Data to process
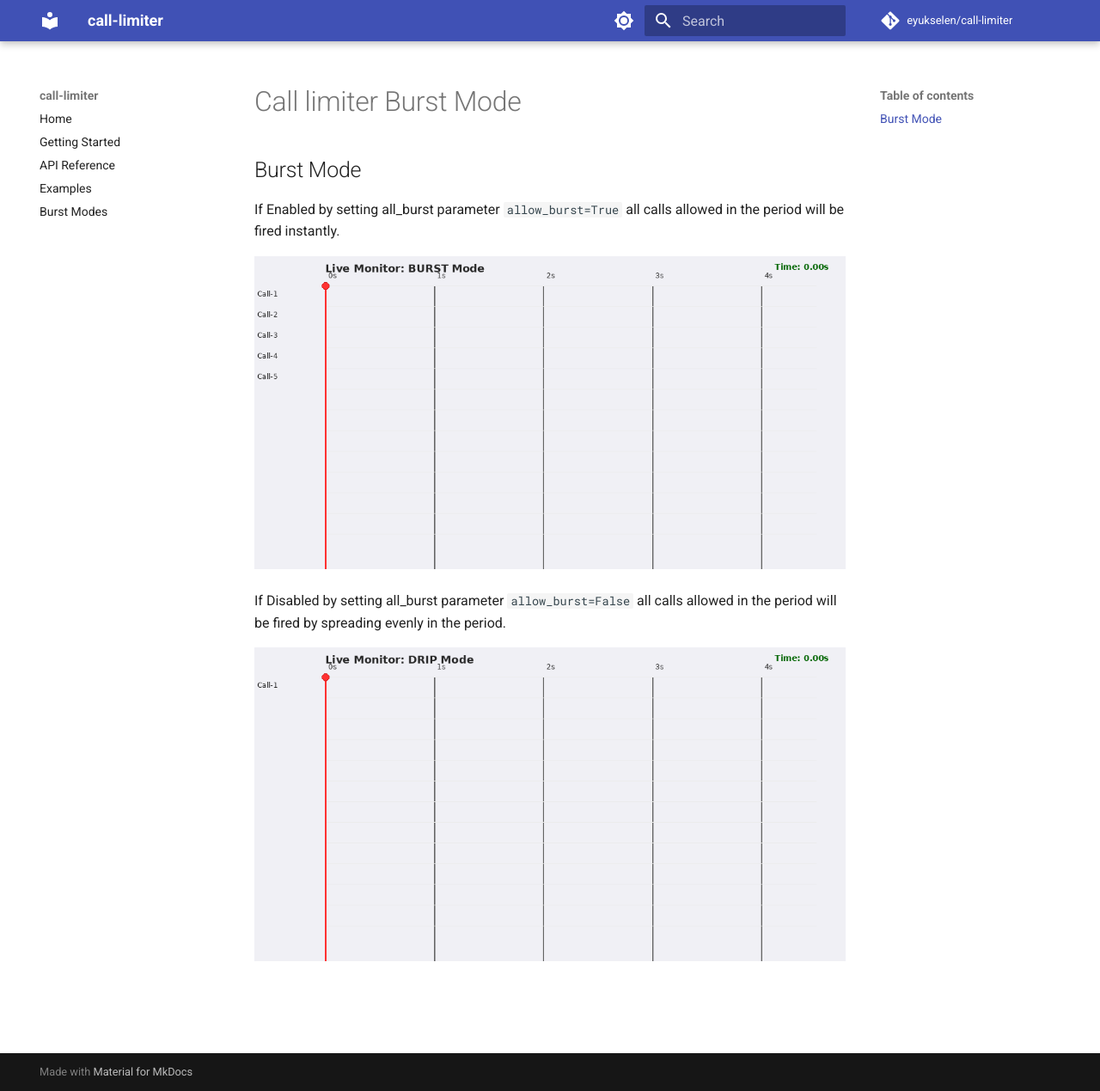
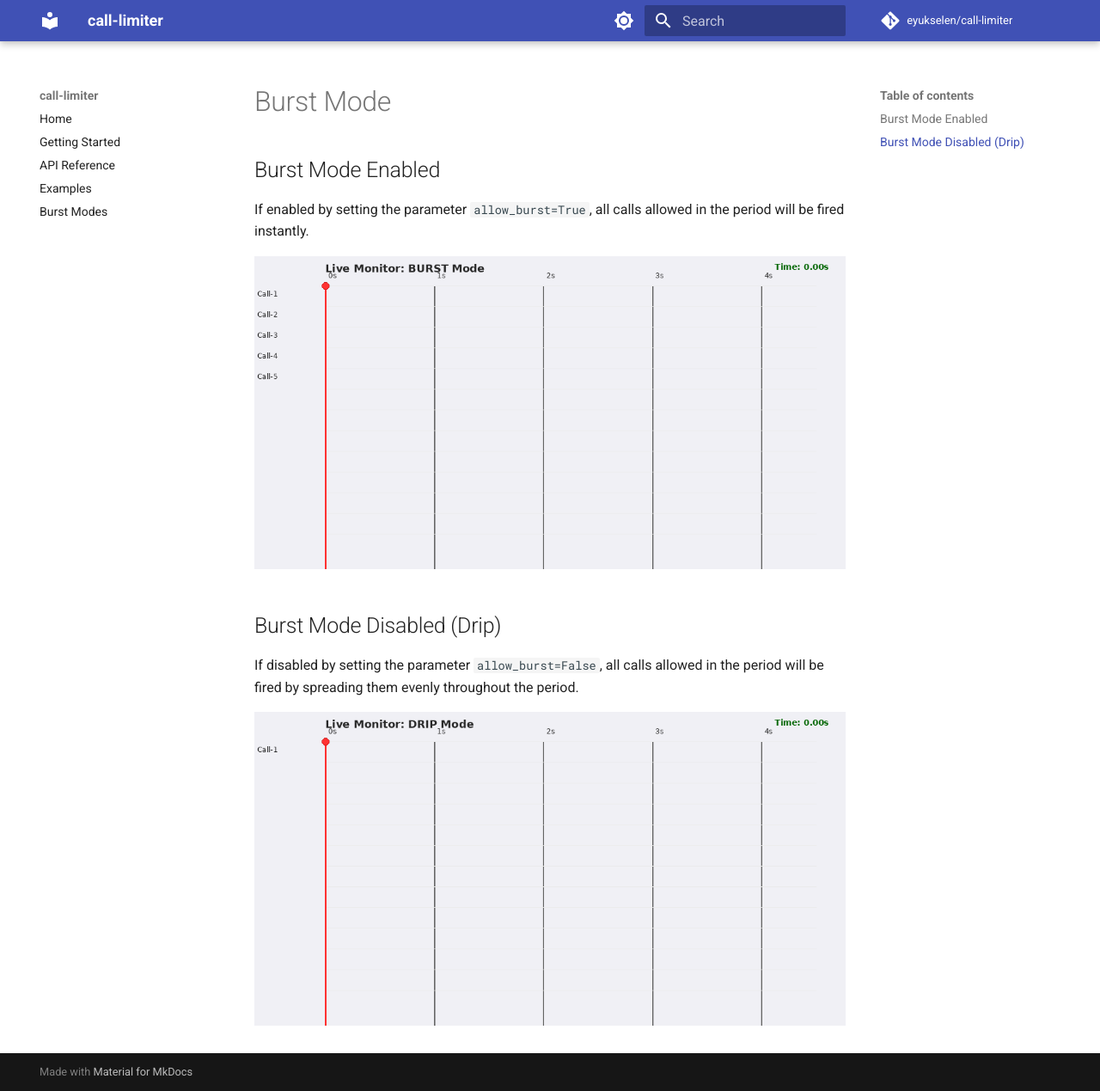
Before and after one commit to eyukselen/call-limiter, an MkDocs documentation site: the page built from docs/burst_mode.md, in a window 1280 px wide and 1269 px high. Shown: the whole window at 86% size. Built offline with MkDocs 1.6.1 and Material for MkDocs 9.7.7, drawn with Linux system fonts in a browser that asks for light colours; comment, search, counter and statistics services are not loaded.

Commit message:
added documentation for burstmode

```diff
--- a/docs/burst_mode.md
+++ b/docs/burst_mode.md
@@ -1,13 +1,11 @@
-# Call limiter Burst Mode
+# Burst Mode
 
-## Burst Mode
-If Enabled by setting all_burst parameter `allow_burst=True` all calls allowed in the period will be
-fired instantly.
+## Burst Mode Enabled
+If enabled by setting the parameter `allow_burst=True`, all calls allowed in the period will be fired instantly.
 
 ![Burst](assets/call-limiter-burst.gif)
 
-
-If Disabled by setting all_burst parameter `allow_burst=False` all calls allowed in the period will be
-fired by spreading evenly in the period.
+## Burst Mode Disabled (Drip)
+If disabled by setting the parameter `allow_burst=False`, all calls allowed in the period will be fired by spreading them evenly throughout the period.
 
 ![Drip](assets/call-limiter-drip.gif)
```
---
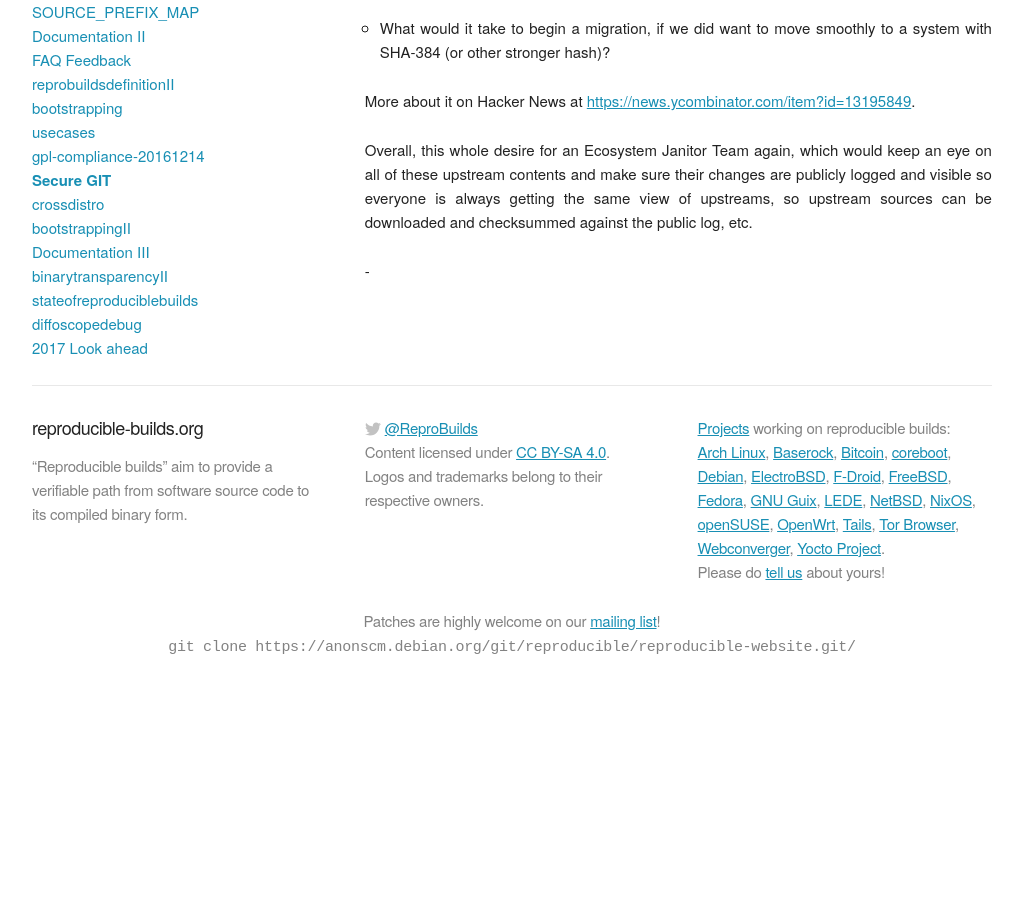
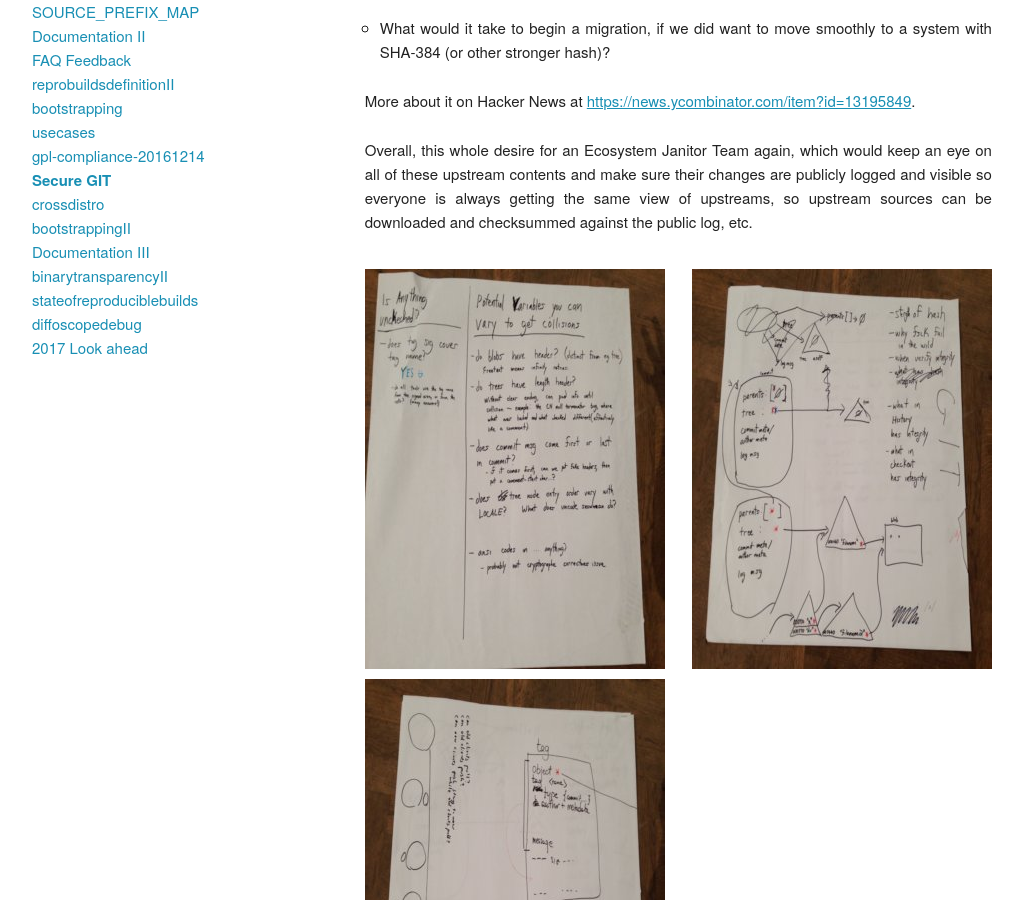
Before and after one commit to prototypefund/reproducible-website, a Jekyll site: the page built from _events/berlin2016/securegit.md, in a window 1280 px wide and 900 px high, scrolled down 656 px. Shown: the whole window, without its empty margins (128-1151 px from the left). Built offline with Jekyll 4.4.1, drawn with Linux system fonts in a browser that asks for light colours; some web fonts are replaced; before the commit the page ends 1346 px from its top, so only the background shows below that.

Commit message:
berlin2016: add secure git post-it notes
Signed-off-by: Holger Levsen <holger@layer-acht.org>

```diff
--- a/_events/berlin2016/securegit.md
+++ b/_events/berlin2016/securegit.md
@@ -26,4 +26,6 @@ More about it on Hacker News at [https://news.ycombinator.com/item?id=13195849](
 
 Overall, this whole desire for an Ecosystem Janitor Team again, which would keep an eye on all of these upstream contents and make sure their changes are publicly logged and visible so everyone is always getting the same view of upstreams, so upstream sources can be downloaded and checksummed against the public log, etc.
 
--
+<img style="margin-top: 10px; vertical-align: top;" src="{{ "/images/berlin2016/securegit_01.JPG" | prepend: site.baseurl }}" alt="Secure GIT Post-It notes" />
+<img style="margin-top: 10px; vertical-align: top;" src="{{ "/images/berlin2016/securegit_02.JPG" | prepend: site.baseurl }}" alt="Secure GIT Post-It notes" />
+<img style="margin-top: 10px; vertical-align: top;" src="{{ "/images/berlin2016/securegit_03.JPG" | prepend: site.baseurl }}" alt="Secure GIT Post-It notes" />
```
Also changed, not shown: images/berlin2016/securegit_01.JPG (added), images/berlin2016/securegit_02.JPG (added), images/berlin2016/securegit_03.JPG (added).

Description of the task
Write the number of lines in the data above that contain the word "align", and add nothing to it.

Solution to this problem
3